"""
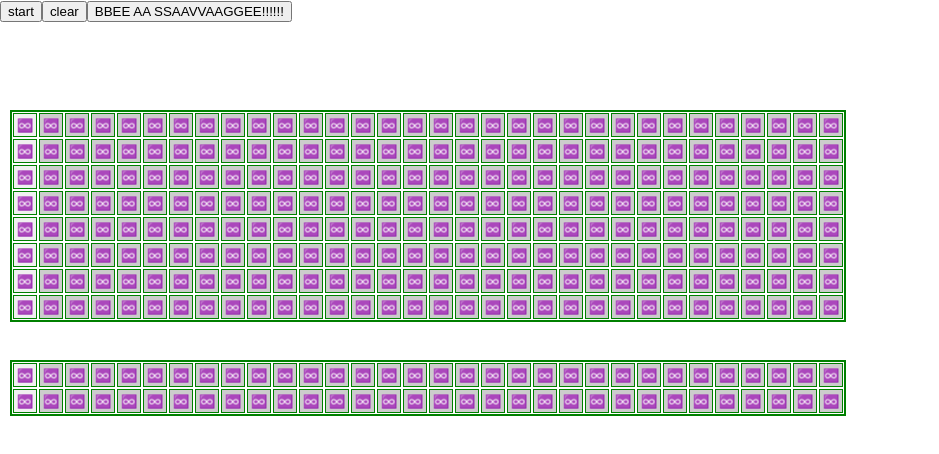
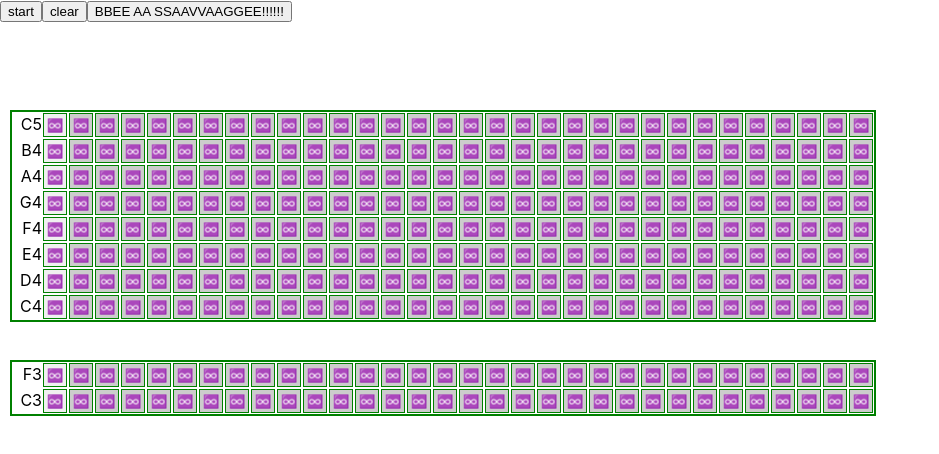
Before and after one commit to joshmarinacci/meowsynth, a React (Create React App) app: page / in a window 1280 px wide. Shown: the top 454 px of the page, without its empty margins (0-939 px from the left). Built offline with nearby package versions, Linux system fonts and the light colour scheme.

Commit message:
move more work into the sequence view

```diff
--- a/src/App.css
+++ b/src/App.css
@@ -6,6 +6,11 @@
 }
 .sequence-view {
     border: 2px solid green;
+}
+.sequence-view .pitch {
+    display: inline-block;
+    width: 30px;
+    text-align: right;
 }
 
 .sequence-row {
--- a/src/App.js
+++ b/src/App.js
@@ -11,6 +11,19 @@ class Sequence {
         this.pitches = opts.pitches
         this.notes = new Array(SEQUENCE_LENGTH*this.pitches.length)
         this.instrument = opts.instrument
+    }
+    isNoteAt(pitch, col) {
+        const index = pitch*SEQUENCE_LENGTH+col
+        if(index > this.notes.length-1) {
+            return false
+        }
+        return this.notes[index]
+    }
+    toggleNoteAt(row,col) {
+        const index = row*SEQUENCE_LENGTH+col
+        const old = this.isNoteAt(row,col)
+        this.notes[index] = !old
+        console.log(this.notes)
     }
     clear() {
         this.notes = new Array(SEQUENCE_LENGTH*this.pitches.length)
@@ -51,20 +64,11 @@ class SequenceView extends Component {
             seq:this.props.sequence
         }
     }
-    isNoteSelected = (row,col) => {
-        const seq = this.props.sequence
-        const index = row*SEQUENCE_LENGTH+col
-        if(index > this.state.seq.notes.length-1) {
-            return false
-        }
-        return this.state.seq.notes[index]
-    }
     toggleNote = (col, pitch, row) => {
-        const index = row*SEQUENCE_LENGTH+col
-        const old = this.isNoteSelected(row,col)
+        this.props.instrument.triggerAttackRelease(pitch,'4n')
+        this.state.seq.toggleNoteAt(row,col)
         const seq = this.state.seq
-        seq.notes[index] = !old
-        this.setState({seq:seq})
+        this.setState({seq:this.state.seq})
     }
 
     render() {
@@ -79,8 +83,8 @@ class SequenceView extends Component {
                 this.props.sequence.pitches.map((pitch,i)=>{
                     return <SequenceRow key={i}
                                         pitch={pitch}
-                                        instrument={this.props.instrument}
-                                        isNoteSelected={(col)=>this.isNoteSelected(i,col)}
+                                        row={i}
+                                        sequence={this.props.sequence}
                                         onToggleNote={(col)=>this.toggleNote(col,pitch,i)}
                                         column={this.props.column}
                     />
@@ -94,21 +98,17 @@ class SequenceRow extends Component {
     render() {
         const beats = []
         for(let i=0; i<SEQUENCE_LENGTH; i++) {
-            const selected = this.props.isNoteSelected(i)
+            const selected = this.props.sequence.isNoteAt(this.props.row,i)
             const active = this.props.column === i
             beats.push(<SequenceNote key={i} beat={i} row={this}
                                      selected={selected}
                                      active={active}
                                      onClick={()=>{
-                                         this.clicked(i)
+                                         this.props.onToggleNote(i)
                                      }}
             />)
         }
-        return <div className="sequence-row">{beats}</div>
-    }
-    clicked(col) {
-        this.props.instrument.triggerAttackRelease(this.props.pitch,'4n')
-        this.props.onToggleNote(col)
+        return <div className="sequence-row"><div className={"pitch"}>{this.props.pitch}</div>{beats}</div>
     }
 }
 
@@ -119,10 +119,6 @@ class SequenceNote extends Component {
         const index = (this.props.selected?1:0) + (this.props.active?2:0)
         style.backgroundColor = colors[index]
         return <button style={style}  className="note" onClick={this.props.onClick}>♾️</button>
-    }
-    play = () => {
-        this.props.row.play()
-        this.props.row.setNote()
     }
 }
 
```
"""
"""
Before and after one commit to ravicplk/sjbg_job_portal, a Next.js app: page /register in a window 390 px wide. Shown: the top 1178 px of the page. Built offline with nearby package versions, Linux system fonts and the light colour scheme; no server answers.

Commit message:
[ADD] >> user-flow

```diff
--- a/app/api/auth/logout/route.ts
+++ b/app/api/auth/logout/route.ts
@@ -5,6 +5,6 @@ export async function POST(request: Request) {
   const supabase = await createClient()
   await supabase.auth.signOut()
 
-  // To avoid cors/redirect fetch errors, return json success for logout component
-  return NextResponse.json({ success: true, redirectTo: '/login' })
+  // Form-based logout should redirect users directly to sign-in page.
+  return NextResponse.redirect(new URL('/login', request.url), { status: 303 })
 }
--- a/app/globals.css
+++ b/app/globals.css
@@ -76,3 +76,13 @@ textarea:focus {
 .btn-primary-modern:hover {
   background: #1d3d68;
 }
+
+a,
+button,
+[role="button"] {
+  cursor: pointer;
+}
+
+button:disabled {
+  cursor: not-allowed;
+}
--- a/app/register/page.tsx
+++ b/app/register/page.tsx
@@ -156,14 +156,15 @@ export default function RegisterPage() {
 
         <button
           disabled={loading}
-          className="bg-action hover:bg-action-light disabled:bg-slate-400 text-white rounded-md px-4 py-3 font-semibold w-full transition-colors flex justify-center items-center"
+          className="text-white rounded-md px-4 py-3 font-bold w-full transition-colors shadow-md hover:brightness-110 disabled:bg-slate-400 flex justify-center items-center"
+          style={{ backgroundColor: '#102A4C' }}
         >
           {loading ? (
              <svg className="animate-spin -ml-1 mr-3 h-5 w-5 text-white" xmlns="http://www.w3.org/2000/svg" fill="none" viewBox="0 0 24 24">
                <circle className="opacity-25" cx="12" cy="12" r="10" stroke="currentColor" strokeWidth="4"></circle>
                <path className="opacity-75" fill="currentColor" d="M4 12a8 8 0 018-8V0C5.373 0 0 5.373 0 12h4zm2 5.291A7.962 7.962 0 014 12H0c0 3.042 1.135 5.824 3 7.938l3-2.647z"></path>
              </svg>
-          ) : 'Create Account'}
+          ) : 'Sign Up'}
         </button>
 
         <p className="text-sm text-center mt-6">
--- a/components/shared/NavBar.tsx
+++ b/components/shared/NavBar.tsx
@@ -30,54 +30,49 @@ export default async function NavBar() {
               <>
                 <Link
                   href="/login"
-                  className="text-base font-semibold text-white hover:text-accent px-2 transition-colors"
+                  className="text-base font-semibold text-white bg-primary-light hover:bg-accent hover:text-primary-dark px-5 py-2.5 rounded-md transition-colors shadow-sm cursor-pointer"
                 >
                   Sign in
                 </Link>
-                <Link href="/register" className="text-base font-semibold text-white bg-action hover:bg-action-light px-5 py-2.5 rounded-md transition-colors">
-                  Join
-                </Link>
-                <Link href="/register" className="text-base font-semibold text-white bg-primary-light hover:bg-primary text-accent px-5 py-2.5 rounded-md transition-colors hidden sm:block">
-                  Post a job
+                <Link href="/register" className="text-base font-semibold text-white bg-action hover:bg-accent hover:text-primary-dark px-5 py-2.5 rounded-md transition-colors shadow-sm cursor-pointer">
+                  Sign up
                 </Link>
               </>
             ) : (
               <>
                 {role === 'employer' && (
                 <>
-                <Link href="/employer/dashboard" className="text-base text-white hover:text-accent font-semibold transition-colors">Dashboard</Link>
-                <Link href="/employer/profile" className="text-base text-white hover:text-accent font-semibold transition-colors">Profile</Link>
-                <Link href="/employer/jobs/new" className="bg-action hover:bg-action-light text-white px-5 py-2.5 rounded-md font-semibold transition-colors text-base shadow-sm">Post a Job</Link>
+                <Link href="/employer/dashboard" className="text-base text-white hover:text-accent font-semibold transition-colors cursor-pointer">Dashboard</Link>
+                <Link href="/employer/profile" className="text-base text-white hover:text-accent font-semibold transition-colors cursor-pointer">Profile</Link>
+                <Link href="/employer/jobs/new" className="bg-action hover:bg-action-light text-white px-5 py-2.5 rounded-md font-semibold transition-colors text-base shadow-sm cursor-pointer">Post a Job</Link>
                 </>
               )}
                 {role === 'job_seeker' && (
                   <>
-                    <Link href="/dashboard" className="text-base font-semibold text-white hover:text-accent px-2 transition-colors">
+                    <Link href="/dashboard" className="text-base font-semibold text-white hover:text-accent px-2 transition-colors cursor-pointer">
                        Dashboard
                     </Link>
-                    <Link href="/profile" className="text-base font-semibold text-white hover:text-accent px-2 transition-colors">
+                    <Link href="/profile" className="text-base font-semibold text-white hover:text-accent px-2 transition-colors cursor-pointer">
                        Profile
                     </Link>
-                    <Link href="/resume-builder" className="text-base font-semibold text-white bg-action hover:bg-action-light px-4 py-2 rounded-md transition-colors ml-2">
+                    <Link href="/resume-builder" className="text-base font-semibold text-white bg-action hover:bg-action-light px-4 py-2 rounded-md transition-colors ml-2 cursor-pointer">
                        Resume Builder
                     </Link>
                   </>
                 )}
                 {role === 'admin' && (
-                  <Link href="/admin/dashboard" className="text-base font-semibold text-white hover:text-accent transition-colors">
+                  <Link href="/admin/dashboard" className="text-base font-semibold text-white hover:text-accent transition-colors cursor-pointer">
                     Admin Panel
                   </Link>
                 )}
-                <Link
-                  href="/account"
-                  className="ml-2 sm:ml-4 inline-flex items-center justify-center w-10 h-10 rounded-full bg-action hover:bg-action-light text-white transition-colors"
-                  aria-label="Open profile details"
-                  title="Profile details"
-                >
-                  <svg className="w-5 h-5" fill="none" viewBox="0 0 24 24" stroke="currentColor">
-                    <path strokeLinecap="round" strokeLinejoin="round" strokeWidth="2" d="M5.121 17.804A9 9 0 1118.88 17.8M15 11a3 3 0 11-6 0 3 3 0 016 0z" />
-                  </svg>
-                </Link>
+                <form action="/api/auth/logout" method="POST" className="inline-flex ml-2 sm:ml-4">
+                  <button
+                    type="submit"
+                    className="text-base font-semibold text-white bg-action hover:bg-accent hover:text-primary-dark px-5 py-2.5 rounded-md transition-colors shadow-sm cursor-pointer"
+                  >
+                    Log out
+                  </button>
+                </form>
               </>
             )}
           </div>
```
"""
"""
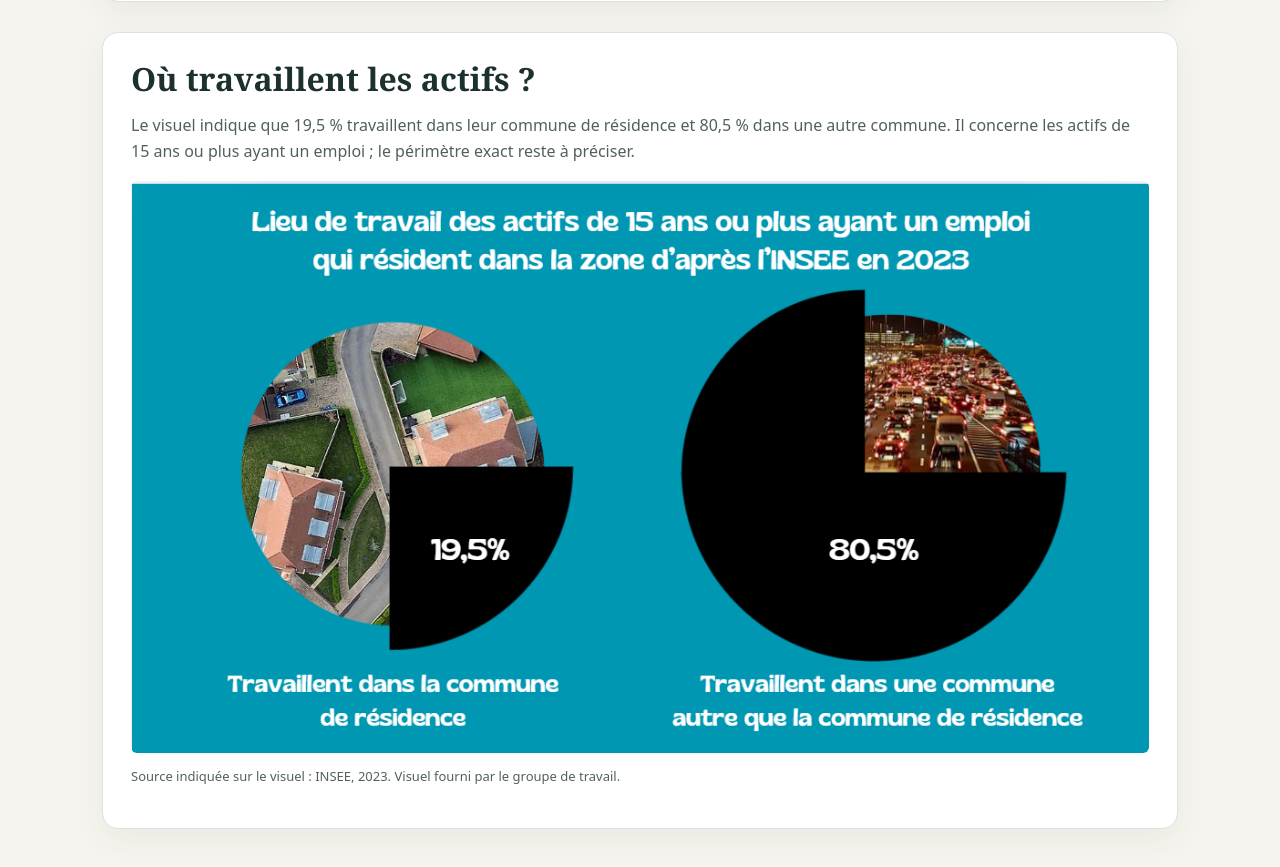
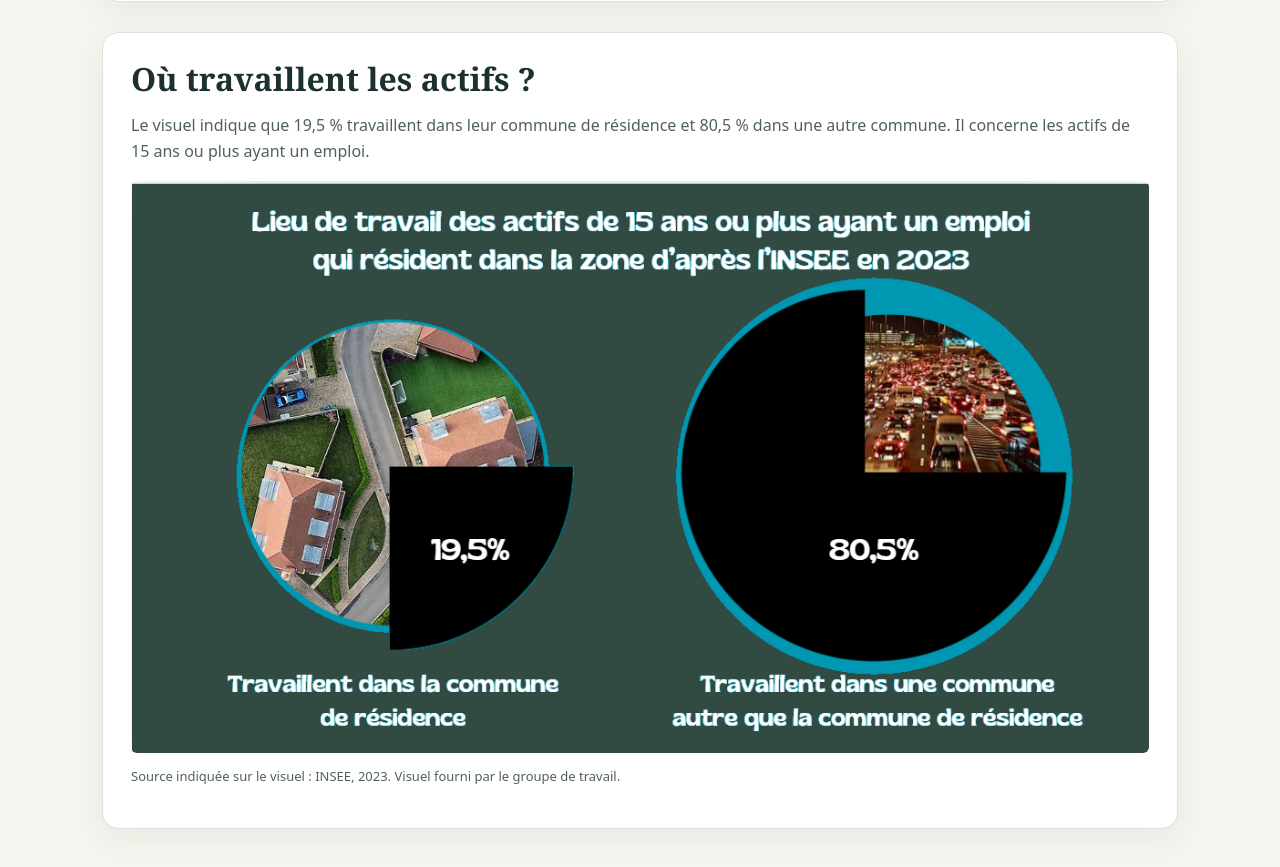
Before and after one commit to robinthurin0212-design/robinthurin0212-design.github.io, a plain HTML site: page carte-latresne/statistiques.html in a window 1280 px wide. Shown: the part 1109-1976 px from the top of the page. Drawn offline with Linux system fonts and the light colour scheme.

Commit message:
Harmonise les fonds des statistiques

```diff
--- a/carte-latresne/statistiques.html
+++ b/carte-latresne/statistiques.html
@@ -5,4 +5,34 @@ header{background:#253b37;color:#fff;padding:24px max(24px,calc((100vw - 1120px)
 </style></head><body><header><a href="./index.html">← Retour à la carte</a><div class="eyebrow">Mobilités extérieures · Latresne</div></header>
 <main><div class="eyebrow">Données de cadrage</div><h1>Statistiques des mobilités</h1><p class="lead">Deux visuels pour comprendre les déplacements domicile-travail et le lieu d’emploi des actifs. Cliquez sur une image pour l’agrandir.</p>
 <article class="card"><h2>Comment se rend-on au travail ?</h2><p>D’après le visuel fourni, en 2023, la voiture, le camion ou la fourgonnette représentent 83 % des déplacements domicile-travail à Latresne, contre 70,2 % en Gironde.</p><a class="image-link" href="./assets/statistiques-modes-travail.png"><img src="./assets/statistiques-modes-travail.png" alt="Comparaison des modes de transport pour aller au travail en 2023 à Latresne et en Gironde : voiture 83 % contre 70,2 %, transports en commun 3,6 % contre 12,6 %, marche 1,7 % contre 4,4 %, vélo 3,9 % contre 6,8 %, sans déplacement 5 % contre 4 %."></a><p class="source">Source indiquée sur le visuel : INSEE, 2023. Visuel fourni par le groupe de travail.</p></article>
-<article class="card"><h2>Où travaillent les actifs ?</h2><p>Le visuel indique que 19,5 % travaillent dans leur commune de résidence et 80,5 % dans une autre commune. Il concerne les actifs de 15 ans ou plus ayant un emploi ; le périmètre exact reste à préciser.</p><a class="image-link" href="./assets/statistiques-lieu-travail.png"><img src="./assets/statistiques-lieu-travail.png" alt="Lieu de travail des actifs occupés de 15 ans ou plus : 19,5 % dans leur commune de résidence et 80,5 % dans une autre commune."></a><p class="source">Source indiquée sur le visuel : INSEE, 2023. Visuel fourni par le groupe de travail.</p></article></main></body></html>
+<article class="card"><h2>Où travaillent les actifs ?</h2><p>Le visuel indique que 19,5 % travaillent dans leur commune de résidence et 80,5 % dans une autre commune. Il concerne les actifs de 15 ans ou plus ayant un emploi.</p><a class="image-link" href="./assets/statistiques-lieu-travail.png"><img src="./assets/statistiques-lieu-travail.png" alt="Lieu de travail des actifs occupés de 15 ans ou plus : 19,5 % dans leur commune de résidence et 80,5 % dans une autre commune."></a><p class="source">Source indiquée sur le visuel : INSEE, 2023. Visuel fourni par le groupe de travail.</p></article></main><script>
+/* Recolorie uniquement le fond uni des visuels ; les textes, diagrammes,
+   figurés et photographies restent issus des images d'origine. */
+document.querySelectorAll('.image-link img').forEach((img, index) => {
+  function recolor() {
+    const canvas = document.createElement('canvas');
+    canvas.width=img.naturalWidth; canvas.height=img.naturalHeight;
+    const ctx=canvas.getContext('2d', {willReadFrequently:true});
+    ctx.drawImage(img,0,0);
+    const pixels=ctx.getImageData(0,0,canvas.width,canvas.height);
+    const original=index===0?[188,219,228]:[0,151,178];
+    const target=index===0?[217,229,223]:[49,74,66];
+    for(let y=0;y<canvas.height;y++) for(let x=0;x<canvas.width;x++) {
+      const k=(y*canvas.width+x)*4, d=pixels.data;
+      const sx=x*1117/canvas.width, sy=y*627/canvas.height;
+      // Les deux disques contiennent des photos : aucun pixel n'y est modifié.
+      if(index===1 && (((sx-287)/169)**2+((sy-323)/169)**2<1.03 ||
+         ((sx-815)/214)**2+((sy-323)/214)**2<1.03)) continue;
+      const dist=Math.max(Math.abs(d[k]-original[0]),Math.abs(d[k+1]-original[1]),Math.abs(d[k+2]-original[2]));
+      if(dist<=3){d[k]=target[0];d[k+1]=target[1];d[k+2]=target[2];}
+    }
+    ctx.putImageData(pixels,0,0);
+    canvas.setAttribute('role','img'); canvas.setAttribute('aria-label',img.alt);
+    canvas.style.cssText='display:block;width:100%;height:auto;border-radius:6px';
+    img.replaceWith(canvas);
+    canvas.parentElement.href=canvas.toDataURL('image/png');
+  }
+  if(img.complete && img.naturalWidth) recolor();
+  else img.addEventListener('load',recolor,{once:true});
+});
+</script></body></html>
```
"""
» Action item:
Report all lines of the material that contain the word "supabase".

» Solution to this exercise:
   const supabase = await createClient()
   await supabase.auth.signOut()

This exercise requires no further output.